Why do men rape? Rape is about power. Many black South African men experience a justifiable rage, in response to degrading circumstances and failed promises. But how is that rage channelled? Is it harnessed to struggle against the real enemy - the forces that prevent genuine transformation? Too often it is manifest in rape, and in violence and other forms of abuse against women. Some men, humiliated by a sense of impotence in the face of transformation’s failures, may feel they gain power by using physical force to impose their will on women. Of course, they are only humiliating themselves further. Individually, they surrender their dignity. Collectively, they perpetuate their own disappointment, undermining transformation by alienating half of their own community of comrades. Only in unity can we win.
Who benefits from the rape culture? Only the real enemy - the interests of global neoliberal capitalism who would maintain the current injustice. As long as men refuse to free themselves from rape culture, this real enemy can celebrate. This enemy can celebrate because all our strategies and all the well-planned tricks of the skilful warrior will come to naught, as long as we are not united.

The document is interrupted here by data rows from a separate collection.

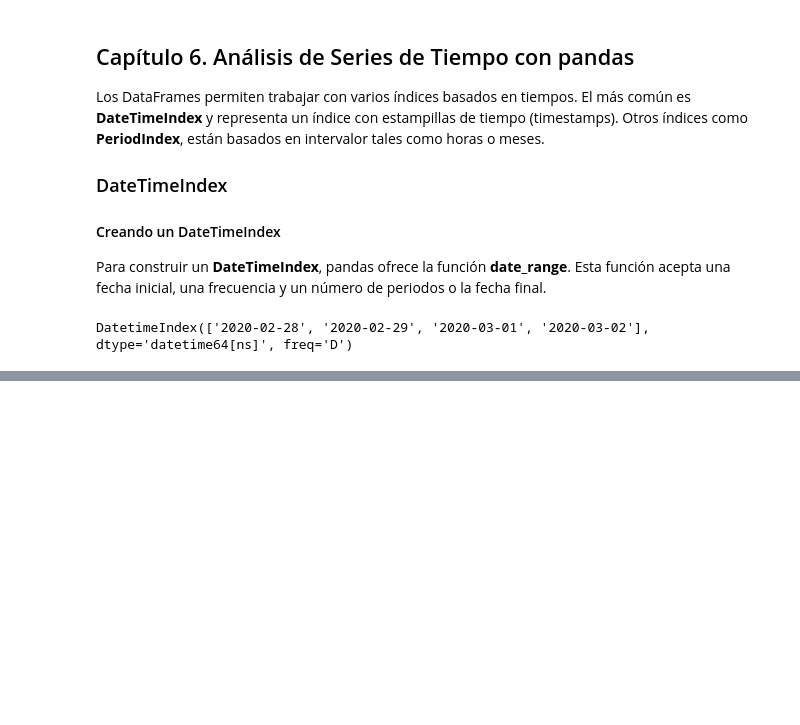
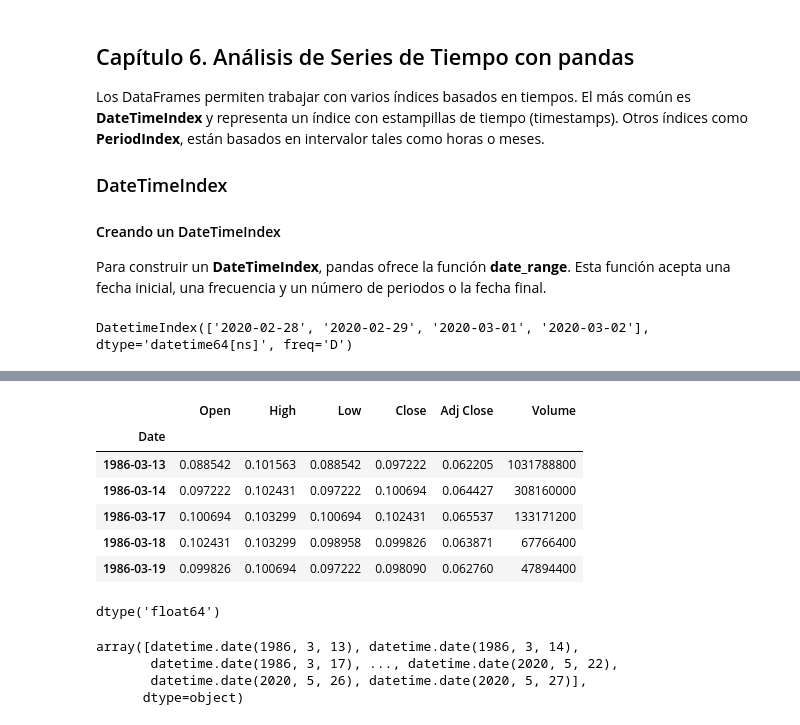
Before and after one commit to EricJDavila/PythonForExcel, a Jupyter notebook: cap0601_analisisTSconPandas.ipynb, the cells around one changed output, grey strips where cells are left out. Drawn from its saved outputs; the diff is of its cells as text; code cells hidden in the pictures; blank space fills up the shorter version.

```diff
--- a/cap0601_analisisTSconPandas.ipynb
+++ b/cap0601_analisisTSconPandas.ipynb
@@ -21,0 +70,5 @@ DatetimeIndex(['2020-02-28', '2020-02-29', '2020-03-01', '2020-03-02'], dtype='d
+# %%
+#La segunda forma es con parse_dates al momento de leer el archivo .csv.
+# Se aprovecha para hacer que la columna Date quede como el índice.
+msft = pd.read_csv("csv/MSFT.csv", index_col="Date", parse_dates=["Date"])
+msft.info()
@@ -21,0 +89,15 @@ DatetimeIndex(['2020-02-28', '2020-02-29', '2020-03-01', '2020-03-02'], dtype='d
+# %%
+msft.head()
+# %% [output]
+|  | Open | High | Low | Close | Adj Close | Volume |
+| Date |  |  |  |  |  |  |
+| 1986-03-13 | 0.088542 | 0.101563 | 0.088542 | 0.097222 | 0.062205 | 1031788800 |
+| 1986-03-14 | 0.097222 | 0.102431 | 0.097222 | 0.100694 | 0.064427 | 308160000 |
+| 1986-03-17 | 0.100694 | 0.103299 | 0.100694 | 0.102431 | 0.065537 | 133171200 |
+| 1986-03-18 | 0.102431 | 0.103299 | 0.098958 | 0.099826 | 0.063871 | 67766400 |
+| 1986-03-19 | 0.099826 | 0.100694 | 0.097222 | 0.098090 | 0.062760 | 47894400 |
+# %%
+msft.loc[:, "Volume"] = msft["Volume"].astype("float")
+msft["Volume"].dtype
+# %% [output]
+dtype('float64')
@@ -21,0 +107,8 @@ DatetimeIndex(['2020-02-28', '2020-02-29', '2020-03-01', '2020-03-02'], dtype='d
+# %%
+#Si se desea tener acceso a la parte de Date del índice, sin el tiempo.
+msft.index.date
+# %% [output]
+array([datetime.date(1986, 3, 13), datetime.date(1986, 3, 14),
+       datetime.date(1986, 3, 17), ..., datetime.date(2020, 5, 22),
+       datetime.date(2020, 5, 26), datetime.date(2020, 5, 27)],
+      dtype=object)
```
Also changed, not shown: parts of 15 cells of this notebook.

Some view the conversation about the rape culture as a distraction from the ‘real’ fight. They say, “Let us fight for Rhodes Must Fall, and Fees Must Fall, first. Then later there will be time to talk about rape.” They need to recall the wisdom of the Cele elders. Without unity we cannot win.
A friend of mine observed that South African black women are rolling with ‘success’. They are rising stars in academia, innovators in industry, and entrepreneurs in business and flourishing in many other spaces. But they are leaving their men behind.
At the same time, as we have seen across South African universities, women are freeing themselves from the stigma and shame that they once felt as victims of rape, declining to be defined by a culture that blames the victim for the sins of the aggressor.
Some men, too, complain that when they try to understand the women’s struggle they are excluded or ignored.
As women gain economic and social power and personal independence, partnering with an abusive or domineering men becomes less (very much less) attractive. A black South African man who hopes to support his sense of virility by dominating women is fighting an increasingly losing battle. Happily, there is a win/win path available. When men reject the rape culture and begin to treat women as equals, entitled to every right a man enjoys, they will not only grow in their own true manhood, but will also gain a world of comrades for the struggle. Men, women are not your enemies.
The most difficult thing about fighting rape culture is that our opponents are our own brothers, and our own homeboys - the very ones with whom we want to fight, shoulder to shoulder, to make a better future. As women in the struggle we have a double burden, fighting against external oppression for our rights as people of colour, and fighting against internal oppression - the rape culture within our own organisations - for our basic human rights as women.
If there are divisions between you and your sister, there is no way you can win the fight with your neighbour. With the rape culture within our movements, we cannot win – in fact we cannot even organise a real fight against the neoliberal capitalism.
Come, men, wake up. Recognise your sisters, while you still have the chance. We are building a better world. But we need you, as you need us. Because only in unity can we win.
Sinikiwe Mqadi is a digital content producer at 702.